Task to complete: Every line of the entries below that carries the string "security" should be copied.

Data for this task:
+ + +
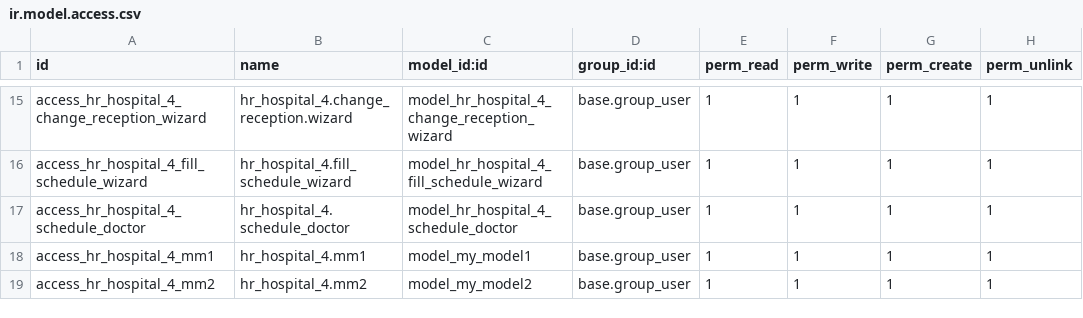
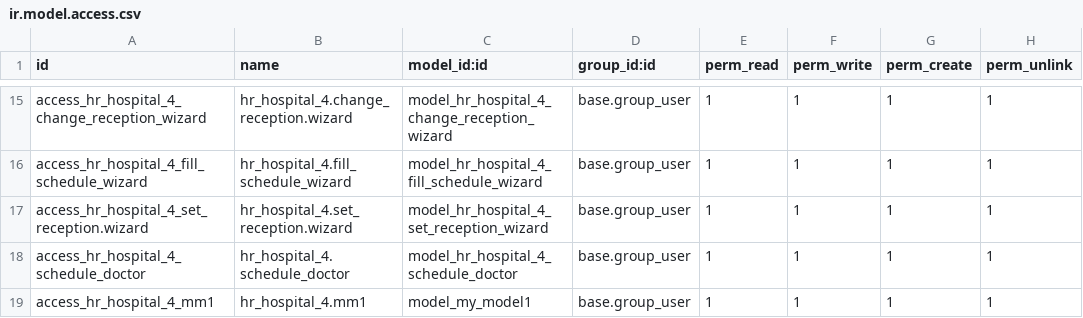
Before and after one commit to PeleOlala/odoo-l-ecole, a CSV file: hr_hospital_4/security/ir.model.access.csv, drawn as a sheet; only a part is shown, gaps mark what is left out; the shorter side is filled out with more unchanged rows; the diff names each change by its address in the sheet, - before the commit and + after, or states it on an @@ line.

```diff
--- a/hr_hospital_4/security/ir.model.access.csv
+++ b/hr_hospital_4/security/ir.model.access.csv
+row 17: access_hr_hospital_4_set_reception.wizard | hr_hospital_4.set_reception.wizard | model_hr_hospital_4_set_reception_wizard | base.group_user | 1 | 1 | 1 | 1
```
Also changed, not shown: 13 other files.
+ + +
Exercise result:
Before and after one commit to PeleOlala/odoo-l-ecole, a CSV file: hr_hospital_4/security/ir.model.access.csv, drawn as a sheet; only a part is shown, gaps mark what is left out; the shorter side is filled out with more unchanged rows; the diff names each change by its address in the sheet, - before the commit and + after, or states it on an @@ line.
--- a/hr_hospital_4/security/ir.model.access.csv
+++ b/hr_hospital_4/security/ir.model.access.csv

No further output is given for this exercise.